Sunday, 11 November 2012

World's Rarest Whale Seen for the First Time


ScienceDaily (Nov. 5, 2012) — A whale that is almost unknown to science has been seen for the first time after two individuals -- a mother and her male calf -- were stranded and died on a New Zealand beach. A report in the November 6th issue of Current Biology offers the first complete description of the spade-toothed beaked whale (Mesoplodon traversii), a species previously known only from a few bones.
The discovery is the first evidence that this whale is still with us and serves as a reminder of just how little we still know about life in the ocean, the researchers say. The findings also highlight the importance of DNA typing and reference collections for the identification of rare species.
"This is the first time this species -- a whale over five meters in length -- has ever been seen as a complete specimen, and we were lucky enough to find two of them," says Rochelle Constantine of the University of Auckland. "Up until now, all we have known about the spade-toothed beaked whale was from three partial skulls collected from New Zealand and Chile over a 140-year period. It is remarkable that we know almost nothing about such a large mammal."

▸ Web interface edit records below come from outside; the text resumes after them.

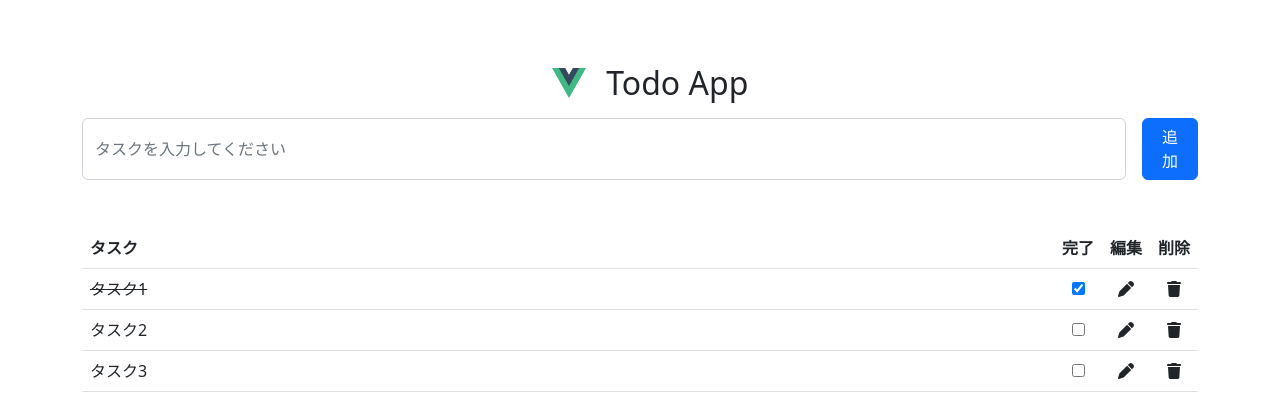
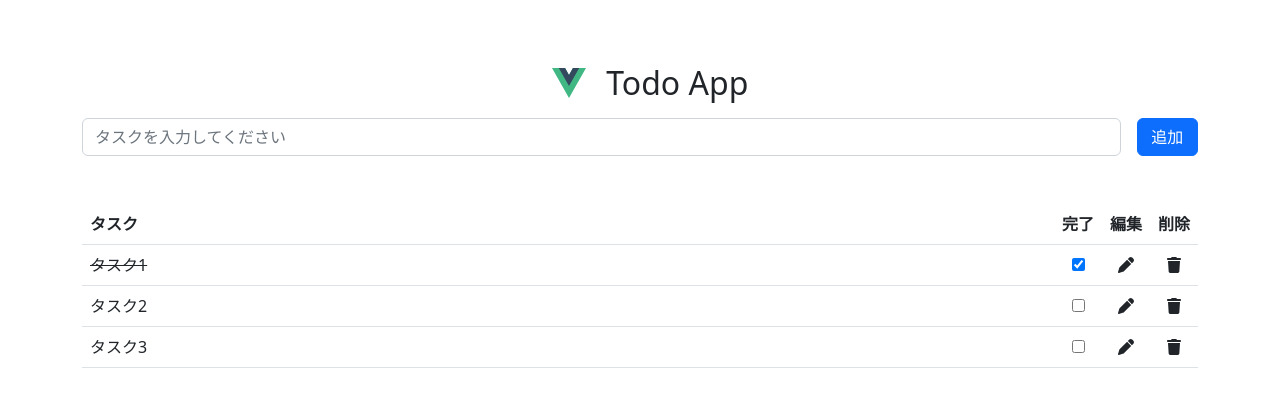
Before and after one commit to yamatatsu10969/todo_vue, a Vue app: page / in a window 1280 px wide. Shown: the top 418 px of the page. Built offline with nearby package versions, Linux system fonts and the light colour scheme.

Commit message:
Feat: add button size because japanese text become 2 lines

```diff
--- a/src/App.vue
+++ b/src/App.vue
@@ -7,7 +7,7 @@
 		<div class="d-flex justify-content-end">
 			<input v-model="task" type="text" class="form-control" placeholder="タスクを入力してください" />
 			<div class="ms-3"></div>
-			<button @click="submitTask" class="btn btn-primary">追加</button>
+			<button @click="submitTask" class="btn btn-primary primaryButton">追加</button>
 		</div>
 
 		<table class="table mt-5">
@@ -152,4 +152,7 @@ export default {
 .icon {
 	width: 48px;
 }
+.primaryButton {
+	width: 64px;
+}
 </style>
```
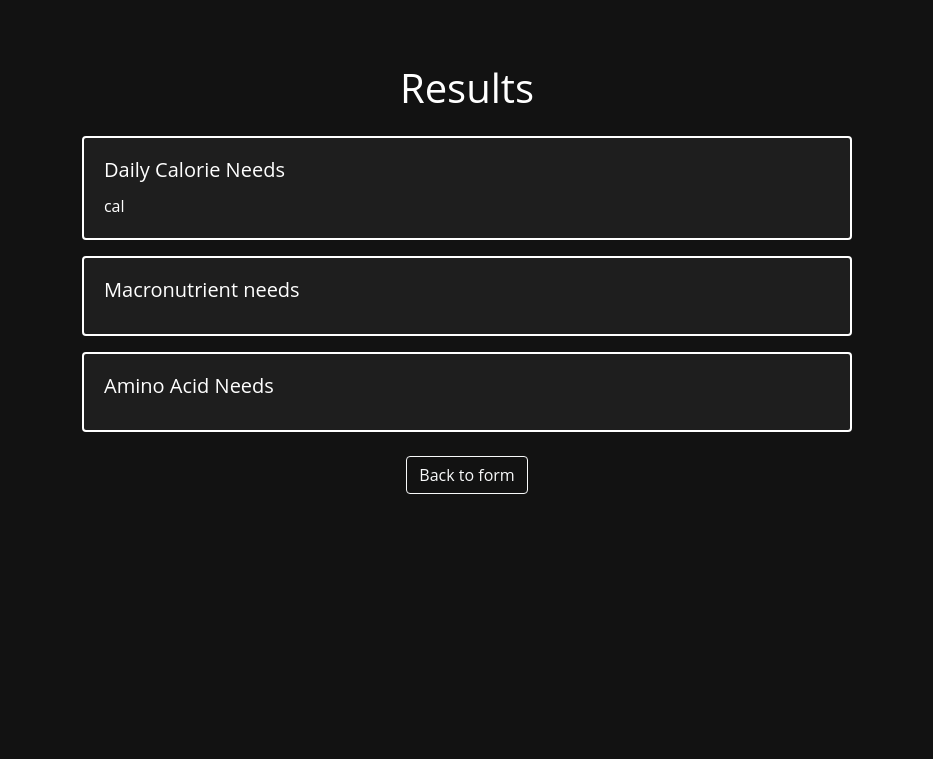
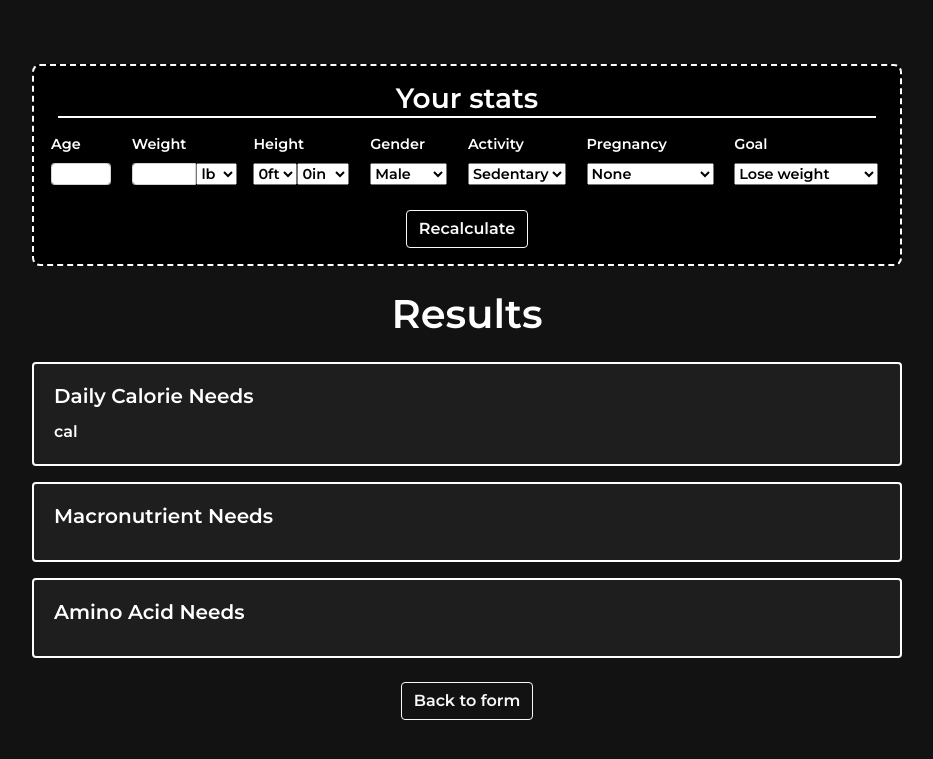
Before and after one commit to romanguillermo/amino-acid-calculator, a Flask app: template templates/results.html in a window 1280 px wide. Shown: the top 759 px of the page, without its empty margins (173-1106 px from the left). Run offline with Flask 3, Linux system fonts and the light colour scheme; the template is opened without the code that fills it, so the values that code supplies are empty; some libraries are stand-ins or nearby versions.

Commit message:
Added recalculate feature in results page.

```diff
--- a/app.py
+++ b/app.py
@@ -1,5 +1,7 @@
 # To do:
-#
+# Add more details to results
+# Ideal weight?
+# BMI
 
 from flask import Flask, render_template, request, redirect, url_for
 from NeedsFormula import *
@@ -34,7 +36,7 @@
 
     # Convert weight to kilograms for calculations if not already
     if weight_unit == "lb":
-        weight = weight * 0.453592
+        weight_in_kg = weight * 0.453592
 
     # Convert height from feet&inches to centimeters
     height = ((height_feet * 12) + height_inches) * 2.54
@@ -51,16 +53,30 @@
         is_lactating = True
 
     # Calculations using NeedsFormula NeedsCalculator
-    needs = NutritionalNeeds(weight, height, age, gender, activity_level, is_pregnant, is_lactating, goal)
+    needs = NutritionalNeeds(weight_in_kg, height, age, gender, activity_level, is_pregnant, is_lactating, goal)
     total_daily_calories = needs.calculate_daily_calories()
     macros_needs = needs.calculate_macros_needs()
     amino_acid_results = needs.calculate_amino_acid_needs()
+
+    # User data for results page recalculate form
+    user_data = {
+        "age": age,
+        "weight": weight,
+        "weight_unit": weight_unit,
+        "height_feet": height_feet,
+        "height_inches": height_inches,
+        "gender": gender,
+        "activity_level": activity_level,
+        "pregnancy_status": pregnancy_status,
+        "goal": goal,
+    }
 
     return render_template(
         "results.html",
         total_daily_calories=total_daily_calories,
         macros_needs=macros_needs,
         amino_acid_results=amino_acid_results,
+        user_data=user_data,
     )  # Renders results page based on input
 
 
--- a/static/css/style.css
+++ b/static/css/style.css
@@ -3,7 +3,7 @@
     margin: 5% 10%;
     background-color: #121212;
     color: #fff;
-    font-family: 'Open Sans', sans-serif;
+    font-family: 'Montserrat','Open Sans', sans-serif;
 }
 
 .title {
@@ -22,10 +22,60 @@
 
 /* Results page only */
 .container {
-    max-width: 800px;
+    max-width: 900px;
 }
 
 .card {
     border: 2px solid #fff;
     background-color: #1e1e1e;
 }
+
+.recalculate {
+    border: 2px dashed #fff;
+    border-radius: 0.5rem;
+    padding: 1rem 1.5rem;
+    background-color: #000;
+
+}
+
+#stats-header {
+    text-align: center;
+    border-bottom: 2px solid #fff;
+}
+
+.flex-row {
+    display: flex;
+    flex-wrap: wrap;
+}
+
+.flex-grow-1 {
+    flex-grow: 1;
+    flex-basis: min-content;
+    min-width: 75px;
+    font-size: 0.9rem;
+    padding: 8px;
+}
+
+.height-input {
+    flex-wrap: nowrap;
+}
+
+.age-input {
+    width: 60px;
+    height: 22px;
+}
+
+.weight {
+    flex-wrap: nowrap;
+    height: 22px;
+}
+
+#weight-input {
+    height: 22px;
+    width: 60px;
+}
+
+.recalc-btn {
+    padding-top: 1rem;
+    margin: auto;
+}
--- a/templates/index.html
+++ b/templates/index.html
@@ -7,7 +7,7 @@
     <title>Nutrition Calculator</title>
     <link rel="stylesheet" href="https://stackpath.bootstrapcdn.com/bootstrap/4.5.2/css/bootstrap.min.css">
     <link rel="stylesheet" href="{{ url_for('static', filename='css/style.css') }}">
-    <link href="https://fonts.googleapis.com/css2?family=Open+Sans:ital@0;1&display=swap" rel="stylesheet">
+    <link href="https://fonts.googleapis.com/css2?family=Montserrat:wght@600&display=swap" rel="stylesheet">
 </head>
 
 <body>
@@ -24,7 +24,7 @@
         <!--Weight-->
         <div class="mb-3">
             <label for="weight" class="form-label">Weight:</label>
-            <input type="number" class="form-control" id="weight" name="weight" min='1' max="500" placeholder="Weight"
+            <input type="number" class="form-control" name="weight" min='1' max="500" placeholder="Weight"
                 required>
             <div class="form-check form-check-inline">
                 <input class="form-check-input" type="radio" id="lb" name="weight_unit" value="lb" checked>
--- a/templates/results.html
+++ b/templates/results.html
@@ -10,8 +10,80 @@
 </head>
 <body>
     <div class="container my-5">
+
+        <!--Recalculate bar-->
+        <form action="{{ url_for('calculate') }}" method="post" class="container mb-4 recalculate">
+            <h3 id="stats-header">Your stats</h3>
+            <div class="row flex-row">
+                <div class="col-auto flex-grow-1">
+                    <label for="age">Age</label>
+                    <input type="number" id="age" name="age" class="form-control form-control-sm age-input" value="{{ user_data['age'] }}" required>
+                </div>
+
+                <div class="col-auto flex-grow-1">
+                    <label for="weight">Weight</label>
+                    <div class="input-group input-group-sm weight">
+                        <input type="number" id="weight-input" name="weight" class="form-control form-control-sm" value="{{ user_data['weight'] }}" required>
+                        <select name="weight_unit" class="form-select form-select-sm">
+                            <option value="lb" {% if user_data['weight_unit'] == 'lb' %}selected{% endif %}>lb</option>
+                            <option value="kg" {% if user_data['weight_unit'] == 'kg' %}selected{% endif %}>kg</option>
+                        </select>
+                    </div>
+                </div>
+                <div class="col-auto flex-grow-1">
+                    <label for="height_feet">Height</label>
+                    <div class="input-group input-group-sm height-input">
+                        <select id="height_feet" name="height_feet" class="form-select form-select-sm" required>
+                            {% for foot in range(0, 8) %}
+                            <option value="{{ foot }}" {% if user_data['height_feet'] == foot %}selected{% endif %}>{{ foot }}ft</option>
+                            {% endfor %}
+                        </select>
+                        <select id="height_inches" name="height_inches" class="form-select form-select-sm" required>
+                            {% for inch in range(0, 12) %}
+                            <option value="{{ inch }}" {% if user_data['height_inches'] == inch %}selected{% endif %}>{{ inch }}in</option>
+                            {% endfor %}
+                        </select>
+                    </div>
+                </div>
+                <div class="col-auto flex-grow-1">
+                    <label for="gender">Gender</label>
+                    <select id="gender" name="gender" class="form-select form-select-sm" required>
+                        <option value="male" {% if user_data['gender'] == 'male' %}selected{% endif %}>Male</option>
+                        <option value="female" {% if user_data['gender'] == 'female' %}selected{% endif %}>Female</option>
+                    </select>
+                </div>
+                <div class="col-auto flex-grow-1">
+                    <label for="activity">Activity</label>
+                    <select id="activity" name="activity" class="form-select form-select-sm" required>
+                        <option value="sedentary" {% if user_data['activity_level'] == 'sedentary' %}selected{% endif %}>Sedentary</option>
+                        <option value="moderate" {% if user_data['activity_level'] == 'moderate' %}selected{% endif %}>Moderate</option>
+                        <option value="active" {% if user_data['activity_level'] == 'active' %}selected{% endif %}>Active</option>
+                    </select>
+                </div>
+                <div class="col-auto flex-grow-1">
+                    <label for="pregnancy">Pregnancy</label>
+                    <select id="pregnancy" name="pregnancy" class="form-select form-select-sm" required>
+                        <option value="none" {% if user_data['pregnancy_status'] == 'none' %}selected{% endif %}>None</option>
+                        <option value="pregnant" {% if user_data['pregnancy_status'] == 'pregnant' %}selected{% endif %}>Pregnant</option>
+                        <option value="breastfeeding" {% if user_data['pregnancy_status'] == 'breastfeeding' %}selected{% endif %}>Breastfeeding</option>
+                    </select>
+                </div>
+                <div class="col-auto flex-grow-1">
+                    <label for="goal">Goal</label>
+                    <select id="goal" name="goal" class="form-select form-select-sm" required>
+                        <option value="lose" {% if user_data['goal'] == 'lose' %}selected{% endif %}>Lose weight</option>
+                        <option value="maintain" {% if user_data['goal'] == 'maintain' %}selected{% endif %}>Maintain weight</option>
+                        <option value="gain" {% if user_data['goal'] == 'gain' %}selected{% endif %}>Gain weight</option>
+                    </select>
+                </div>
+                <div class="col-auto recalc-btn">
+                    <button type="submit" class="btn btn-outline-light">Recalculate</button>
+                </div>
+            </div>
+        </form>
+
+        <!--Results-->
         <h1 class="title mb-4">Results</h1>
-
         <div class="card mb-3">
             <div class="card-body">
                 <h5 class="card-title">Daily Calorie Needs</h5>
@@ -21,7 +93,7 @@
 
         <div class="card mb-3">
             <div class="card-body">
-                <h5 class="card-title">Macronutrient needs</h5>
+                <h5 class="card-title">Macronutrient Needs</h5>
                 <p class="card-text">{{ macros_needs|safe }}</p>
             </div>
         </div>
@@ -36,6 +108,7 @@
         <div class="d-flex justify-content-center">
         <a href="{{ url_for('index') }}" class="btn btn-outline-light back-button">Back to form</a>
         </div>
+
     </div>
 </body>
 </html>
```
Also changed, not shown: NeedsFormula.py (+15 -5 lines).
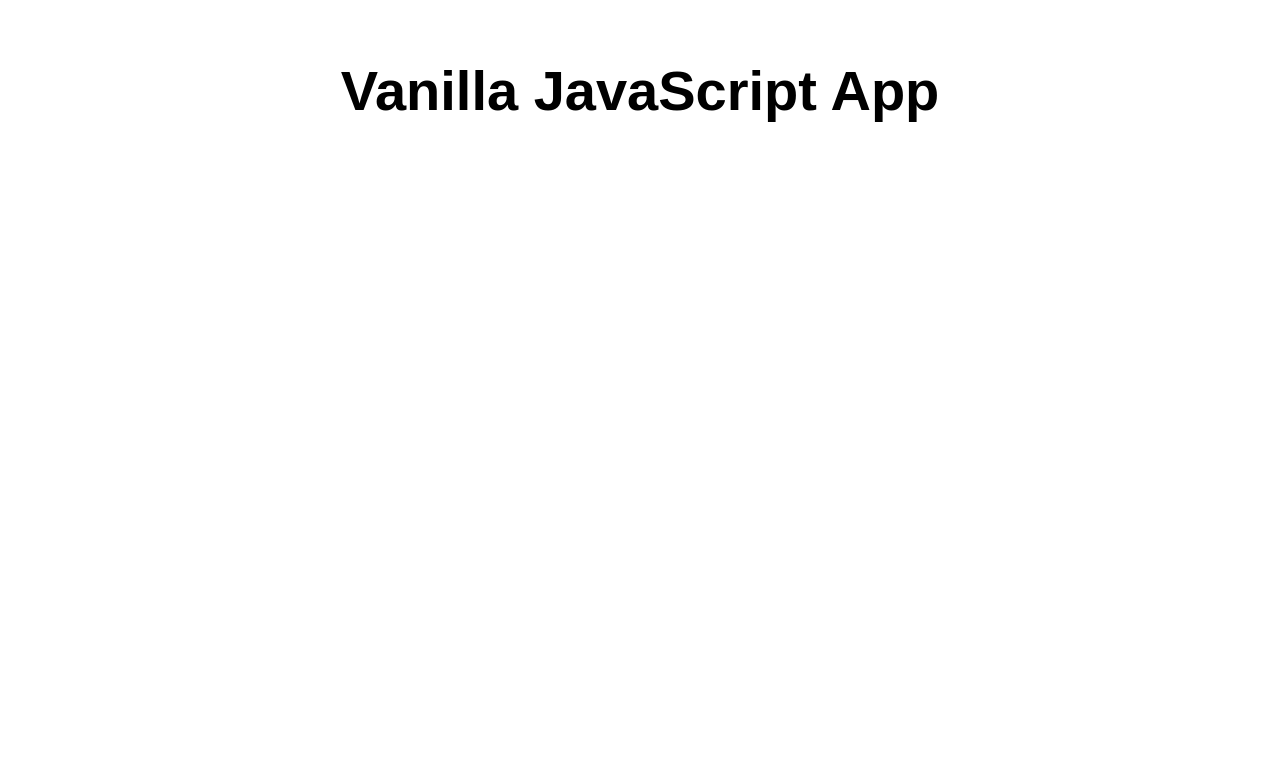
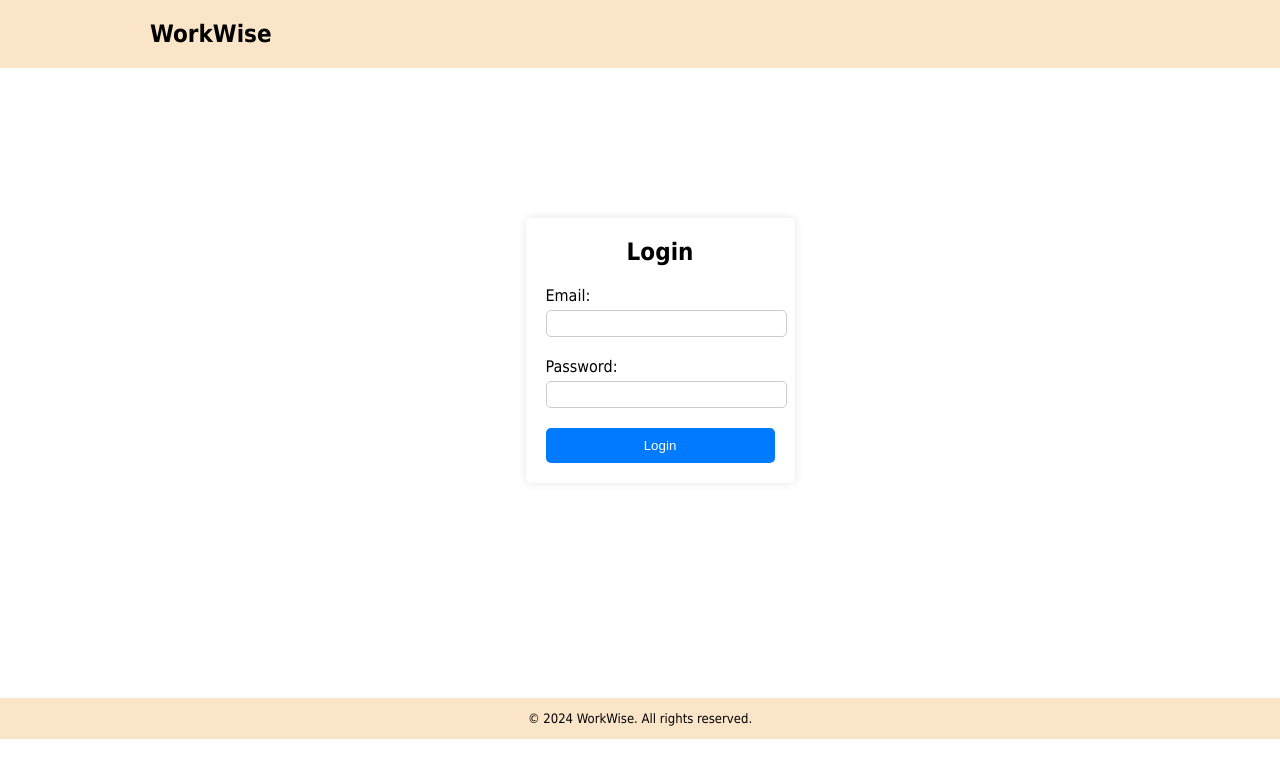
Before and after one commit to 2551250/sd-project, a website: page src/index.html in a window 1280 px wide. Drawn offline with Linux system fonts and the light colour scheme.

Commit message:
feat: add database

```diff
--- a/src/index.html
+++ b/src/index.html
@@ -1,17 +1,38 @@
 <!DOCTYPE html>
 <html lang="en">
-
 <head>
-  <meta charset="UTF-8">
-  <meta name="viewport" content="width=device-width, initial-scale=1.0">
-  <link rel="stylesheet" href="styles.css">
-  <title>Vanilla JavaScript App</title>
+    <meta charset="UTF-8">
+    <meta name="viewport" content="width=device-width, initial-scale=1.0">
+    <title>Login - WorkWise</title>
+    <link rel="stylesheet" href="style-Login.css">
+    <script src="script-Login.js" defer></script>
 </head>
-
 <body>
-  <main>
-    <h1>Vanilla JavaScript App</h1>
-  </main>
+    <header>
+        <section class="header-container">
+            <h1>WorkWise</h1>
+        </section>
+    </header>
+    <main>
+        <section class="login-section">
+            <h2 id = "login">Login</h2>
+            <form>
+                <article class="form-group">
+                    <label for="email">Email:</label>
+                    <input type="email" id="email" name="email" required>
+                </article>
+                <article class="form-group">
+                    <label for="password">Password:</label>
+                    <input type="password" id="password" name="password" required>
+                </article>
+                <button onclick="login()" type="button">Login</button>
+            </form>
+        </section>
+    </main>
+    <footer>
+        <section class="footer-container">
+            <p>&copy; 2024 WorkWise. All rights reserved.</p>
+        </section>
+    </footer>
 </body>
-
 </html>
--- /dev/null
+++ b/src/script-Login.js
@@ -0,0 +1,30 @@
+async function list() {
+  try{
+    const endpoint = '/data-api/rest/Employee';
+    const response = await fetch(endpoint);
+    const data = await response.json();
+    return data.value;
+  }catch{
+    return "Error";
+  }
+}
+
+async function login(){
+  data = await(list());
+  if(data === "Error"){
+    return;
+  }
+  const email = document.getElementById('email').value;
+  const password = document.getElementById('password').value;
+  let valid = false;
+  for(let i = 0; i < data.length; i++){
+    const obj = data[i];
+    if(obj.EMAIL === email && obj.PASSWORD === password){
+      valid = true;
+      break;
+    }
+  }
+
+  console.log(valid);
+
+}
--- /dev/null
+++ b/src/style-Login.css
@@ -0,0 +1,90 @@
+body {
+  margin: 0;
+  font-family: Tahoma, sans-serif;
+  background-color: #fff;
+  display: flex;
+  flex-direction: column;
+  align-items: center;
+  justify-content: center;
+}
+
+header {
+  background-color: #FBE5C8;
+  width: 100%;
+  text-align: center;
+  margin-bottom: 150px;
+}
+
+/*Design for Header contained items*/
+.header-container {
+  max-width: 1200px;
+  margin: 0;
+  display: flex;
+  flex-direction: row;
+  justify-content: space-between;
+  align-items: center;
+  padding-left: 150px;
+}
+/*Design for Nav Items*/
+.listItem{
+  padding-right: 20px;
+  text-decoration: none;
+
+}
+/*Design for Login Box*/
+.login-section {
+  background-color: #fff;
+  padding: 20px;
+  border-radius: 5px;
+  box-shadow: 0 0 10px rgba(0, 0, 0, 0.1);
+  max-width: 400px;
+  width: 100%;
+
+}
+/*Design for Login box heading*/
+.login-section h2 {
+  margin-top: 0;
+  margin-bottom: 20px;
+  text-align: center;
+}
+
+.form-group {
+  margin-bottom: 20px;
+}
+
+/*Design for labels Email and Password*/
+.form-group label {
+  display: block;
+  margin-bottom: 5px;
+}
+
+/*Design for labels Email and Password input fields*/
+.form-group input[type="email"],
+.form-group input[type="password"] {
+  width: 100%;
+  padding: 5px;
+  border: 1px solid #ccc;
+  border-radius: 5px;
+}
+/*Design for Button*/
+button {
+  padding: 10px 20px;
+  background-color: #007bff;
+  color: #fff;
+  border: none;
+  border-radius: 5px;
+  cursor: pointer;
+  width: 100%;
+}
+
+button:hover {
+  background-color: #0056b3;
+}
+/*Design for footer*/
+footer {
+  background-color: #FBE5C8;
+  width: 100%;
+  text-align: center;
+  font-size: small;
+  margin-top: 215px;
+}
--- a/src/styles.css
+++ /dev/null
@@ -1,21 +0,0 @@
-* {
-  font-family: Arial, Helvetica, sans-serif;
-}
-
-html, body {
-  margin: 0;
-  border: 0;
-  padding: 0;
-  background-color: #fff;
-}
-
-main {
-  margin: auto;
-  width: 50%;
-  padding: 20px;
-}
-
-main > h1 {
-  text-align: center;
-  font-size: 3.5em;
-}
```
Also changed, not shown: swa-db-connections/staticwebapp.database.config.json (added, +42 -0 lines), readme.md (deleted), 1 other file.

No comments:

Post a Comment

You only need to enter your comment once! Comments will appear once they have been moderated. This is so as to stop the would-be comedian who has been spamming the comments here with inane and often offensive remarks. You know who you are!

Related Posts with Thumbnails

ShareThis